Goal of the exercise:
Each entry must be reproduced precisely as it stands.

———

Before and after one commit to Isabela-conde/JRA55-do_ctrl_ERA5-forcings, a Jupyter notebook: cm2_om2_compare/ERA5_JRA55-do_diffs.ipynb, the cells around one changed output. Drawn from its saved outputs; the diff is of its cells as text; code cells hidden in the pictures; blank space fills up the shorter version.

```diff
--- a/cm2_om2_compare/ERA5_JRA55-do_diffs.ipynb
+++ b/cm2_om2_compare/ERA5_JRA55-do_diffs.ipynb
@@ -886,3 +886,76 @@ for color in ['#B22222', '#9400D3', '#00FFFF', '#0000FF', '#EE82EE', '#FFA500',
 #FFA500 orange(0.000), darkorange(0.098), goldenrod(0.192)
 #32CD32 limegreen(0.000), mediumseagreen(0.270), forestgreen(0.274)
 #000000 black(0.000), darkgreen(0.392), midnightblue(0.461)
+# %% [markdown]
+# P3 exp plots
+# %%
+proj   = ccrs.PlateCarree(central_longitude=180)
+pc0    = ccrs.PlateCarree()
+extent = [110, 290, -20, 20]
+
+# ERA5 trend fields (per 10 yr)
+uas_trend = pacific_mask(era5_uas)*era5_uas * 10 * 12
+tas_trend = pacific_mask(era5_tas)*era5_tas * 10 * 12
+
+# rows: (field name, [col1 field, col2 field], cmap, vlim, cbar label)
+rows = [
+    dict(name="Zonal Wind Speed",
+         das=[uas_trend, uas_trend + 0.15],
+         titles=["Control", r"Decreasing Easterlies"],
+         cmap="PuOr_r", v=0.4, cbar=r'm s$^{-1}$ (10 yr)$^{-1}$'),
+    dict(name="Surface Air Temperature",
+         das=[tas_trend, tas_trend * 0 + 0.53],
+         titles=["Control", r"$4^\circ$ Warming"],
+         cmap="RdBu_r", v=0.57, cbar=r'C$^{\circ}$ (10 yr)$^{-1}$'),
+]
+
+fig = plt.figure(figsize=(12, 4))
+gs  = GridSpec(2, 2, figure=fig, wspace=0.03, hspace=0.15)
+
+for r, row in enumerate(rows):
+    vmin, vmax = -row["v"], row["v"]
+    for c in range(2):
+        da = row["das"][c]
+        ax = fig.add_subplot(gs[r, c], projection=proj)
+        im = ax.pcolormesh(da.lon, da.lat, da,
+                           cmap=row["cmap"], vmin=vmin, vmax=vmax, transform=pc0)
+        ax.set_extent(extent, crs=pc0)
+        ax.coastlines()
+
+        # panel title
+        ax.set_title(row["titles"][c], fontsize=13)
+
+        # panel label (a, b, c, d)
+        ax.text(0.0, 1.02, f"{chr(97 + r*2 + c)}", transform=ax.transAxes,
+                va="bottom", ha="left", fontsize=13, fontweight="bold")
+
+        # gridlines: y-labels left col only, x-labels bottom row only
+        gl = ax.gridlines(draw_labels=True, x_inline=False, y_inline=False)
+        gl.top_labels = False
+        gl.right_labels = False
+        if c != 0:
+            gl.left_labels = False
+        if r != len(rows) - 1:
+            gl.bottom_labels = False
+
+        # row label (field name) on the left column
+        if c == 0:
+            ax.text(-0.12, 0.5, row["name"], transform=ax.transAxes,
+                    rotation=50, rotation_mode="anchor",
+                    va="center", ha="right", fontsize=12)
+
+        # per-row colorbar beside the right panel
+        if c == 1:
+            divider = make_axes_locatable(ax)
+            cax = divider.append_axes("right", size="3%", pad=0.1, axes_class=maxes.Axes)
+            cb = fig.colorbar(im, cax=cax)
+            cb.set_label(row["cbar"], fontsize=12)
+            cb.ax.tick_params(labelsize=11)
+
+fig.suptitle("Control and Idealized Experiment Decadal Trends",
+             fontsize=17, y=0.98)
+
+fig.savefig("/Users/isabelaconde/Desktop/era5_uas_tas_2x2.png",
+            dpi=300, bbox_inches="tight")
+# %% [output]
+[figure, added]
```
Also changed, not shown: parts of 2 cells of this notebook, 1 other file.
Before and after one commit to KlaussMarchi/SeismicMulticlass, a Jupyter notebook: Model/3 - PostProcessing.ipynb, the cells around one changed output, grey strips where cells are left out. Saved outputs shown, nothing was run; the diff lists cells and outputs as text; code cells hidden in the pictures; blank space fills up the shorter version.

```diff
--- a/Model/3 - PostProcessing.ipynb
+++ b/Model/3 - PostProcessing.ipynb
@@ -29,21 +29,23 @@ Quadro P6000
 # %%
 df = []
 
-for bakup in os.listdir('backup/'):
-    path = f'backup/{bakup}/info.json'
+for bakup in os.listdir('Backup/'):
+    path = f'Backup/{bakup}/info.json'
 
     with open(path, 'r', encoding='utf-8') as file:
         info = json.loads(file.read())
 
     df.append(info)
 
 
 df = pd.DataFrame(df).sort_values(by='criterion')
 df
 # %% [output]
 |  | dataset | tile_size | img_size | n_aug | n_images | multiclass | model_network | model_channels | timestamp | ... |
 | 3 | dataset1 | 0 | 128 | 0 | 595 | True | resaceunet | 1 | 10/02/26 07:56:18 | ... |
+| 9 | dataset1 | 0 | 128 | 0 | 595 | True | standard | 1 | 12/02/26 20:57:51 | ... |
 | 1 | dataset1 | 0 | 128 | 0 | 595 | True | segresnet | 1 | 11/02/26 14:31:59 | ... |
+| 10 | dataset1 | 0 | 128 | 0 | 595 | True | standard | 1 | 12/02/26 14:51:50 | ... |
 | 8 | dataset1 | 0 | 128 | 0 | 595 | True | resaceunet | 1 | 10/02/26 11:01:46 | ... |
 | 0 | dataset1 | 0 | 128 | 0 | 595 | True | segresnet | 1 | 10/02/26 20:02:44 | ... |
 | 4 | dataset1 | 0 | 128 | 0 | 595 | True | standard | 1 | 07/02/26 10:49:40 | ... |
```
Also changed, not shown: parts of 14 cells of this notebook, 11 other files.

———

Response to the task:
Before and after one commit to Isabela-conde/JRA55-do_ctrl_ERA5-forcings, a Jupyter notebook: cm2_om2_compare/ERA5_JRA55-do_diffs.ipynb, the cells around one changed output. Drawn from its saved outputs; the diff is of its cells as text; code cells hidden in the pictures; blank space fills up the shorter version.

```diff
--- a/cm2_om2_compare/ERA5_JRA55-do_diffs.ipynb
+++ b/cm2_om2_compare/ERA5_JRA55-do_diffs.ipynb
@@ -886,3 +886,76 @@ for color in ['#B22222', '#9400D3', '#00FFFF', '#0000FF', '#EE82EE', '#FFA500',
 #FFA500 orange(0.000), darkorange(0.098), goldenrod(0.192)
 #32CD32 limegreen(0.000), mediumseagreen(0.270), forestgreen(0.274)
 #000000 black(0.000), darkgreen(0.392), midnightblue(0.461)
+# %% [markdown]
+# P3 exp plots
+# %%
+proj   = ccrs.PlateCarree(central_longitude=180)
+pc0    = ccrs.PlateCarree()
+extent = [110, 290, -20, 20]
+
+# ERA5 trend fields (per 10 yr)
+uas_trend = pacific_mask(era5_uas)*era5_uas * 10 * 12
+tas_trend = pacific_mask(era5_tas)*era5_tas * 10 * 12
+
+# rows: (field name, [col1 field, col2 field], cmap, vlim, cbar label)
+rows = [
+    dict(name="Zonal Wind Speed",
+         das=[uas_trend, uas_trend + 0.15],
+         titles=["Control", r"Decreasing Easterlies"],
+         cmap="PuOr_r", v=0.4, cbar=r'm s$^{-1}$ (10 yr)$^{-1}$'),
+    dict(name="Surface Air Temperature",
+         das=[tas_trend, tas_trend * 0 + 0.53],
+         titles=["Control", r"$4^\circ$ Warming"],
+         cmap="RdBu_r", v=0.57, cbar=r'C$^{\circ}$ (10 yr)$^{-1}$'),
+]
+
+fig = plt.figure(figsize=(12, 4))
+gs  = GridSpec(2, 2, figure=fig, wspace=0.03, hspace=0.15)
+
+for r, row in enumerate(rows):
+    vmin, vmax = -row["v"], row["v"]
+    for c in range(2):
+        da = row["das"][c]
+        ax = fig.add_subplot(gs[r, c], projection=proj)
+        im = ax.pcolormesh(da.lon, da.lat, da,
+                           cmap=row["cmap"], vmin=vmin, vmax=vmax, transform=pc0)
+        ax.set_extent(extent, crs=pc0)
+        ax.coastlines()
+
+        # panel title
+        ax.set_title(row["titles"][c], fontsize=13)
+
+        # panel label (a, b, c, d)
+        ax.text(0.0, 1.02, f"{chr(97 + r*2 + c)}", transform=ax.transAxes,
+                va="bottom", ha="left", fontsize=13, fontweight="bold")
+
+        # gridlines: y-labels left col only, x-labels bottom row only
+        gl = ax.gridlines(draw_labels=True, x_inline=False, y_inline=False)
+        gl.top_labels = False
+        gl.right_labels = False
+        if c != 0:
+            gl.left_labels = False
+        if r != len(rows) - 1:
+            gl.bottom_labels = False
+
+        # row label (field name) on the left column
+        if c == 0:
+            ax.text(-0.12, 0.5, row["name"], transform=ax.transAxes,
+                    rotation=50, rotation_mode="anchor",
+                    va="center", ha="right", fontsize=12)
+
+        # per-row colorbar beside the right panel
+        if c == 1:
+            divider = make_axes_locatable(ax)
+            cax = divider.append_axes("right", size="3%", pad=0.1, axes_class=maxes.Axes)
+            cb = fig.colorbar(im, cax=cax)
+            cb.set_label(row["cbar"], fontsize=12)
+            cb.ax.tick_params(labelsize=11)
+
+fig.suptitle("Control and Idealized Experiment Decadal Trends",
+             fontsize=17, y=0.98)
+
+fig.savefig("/Users/isabelaconde/Desktop/era5_uas_tas_2x2.png",
+            dpi=300, bbox_inches="tight")
+# %% [output]
+[figure, added]
```
Also changed, not shown: parts of 2 cells of this notebook, 1 other file.
Before and after one commit to KlaussMarchi/SeismicMulticlass, a Jupyter notebook: Model/3 - PostProcessing.ipynb, the cells around one changed output, grey strips where cells are left out. Saved outputs shown, nothing was run; the diff lists cells and outputs as text; code cells hidden in the pictures; blank space fills up the shorter version.

```diff
--- a/Model/3 - PostProcessing.ipynb
+++ b/Model/3 - PostProcessing.ipynb
@@ -29,21 +29,23 @@ Quadro P6000
 # %%
 df = []
 
-for bakup in os.listdir('backup/'):
-    path = f'backup/{bakup}/info.json'
+for bakup in os.listdir('Backup/'):
+    path = f'Backup/{bakup}/info.json'
 
     with open(path, 'r', encoding='utf-8') as file:
         info = json.loads(file.read())
 
     df.append(info)
 
 
 df = pd.DataFrame(df).sort_values(by='criterion')
 df
 # %% [output]
 |  | dataset | tile_size | img_size | n_aug | n_images | multiclass | model_network | model_channels | timestamp | ... |
 | 3 | dataset1 | 0 | 128 | 0 | 595 | True | resaceunet | 1 | 10/02/26 07:56:18 | ... |
+| 9 | dataset1 | 0 | 128 | 0 | 595 | True | standard | 1 | 12/02/26 20:57:51 | ... |
 | 1 | dataset1 | 0 | 128 | 0 | 595 | True | segresnet | 1 | 11/02/26 14:31:59 | ... |
+| 10 | dataset1 | 0 | 128 | 0 | 595 | True | standard | 1 | 12/02/26 14:51:50 | ... |
 | 8 | dataset1 | 0 | 128 | 0 | 595 | True | resaceunet | 1 | 10/02/26 11:01:46 | ... |
 | 0 | dataset1 | 0 | 128 | 0 | 595 | True | segresnet | 1 | 10/02/26 20:02:44 | ... |
 | 4 | dataset1 | 0 | 128 | 0 | 595 | True | standard | 1 | 07/02/26 10:49:40 | ... |
```
Also changed, not shown: parts of 14 cells of this notebook, 11 other files.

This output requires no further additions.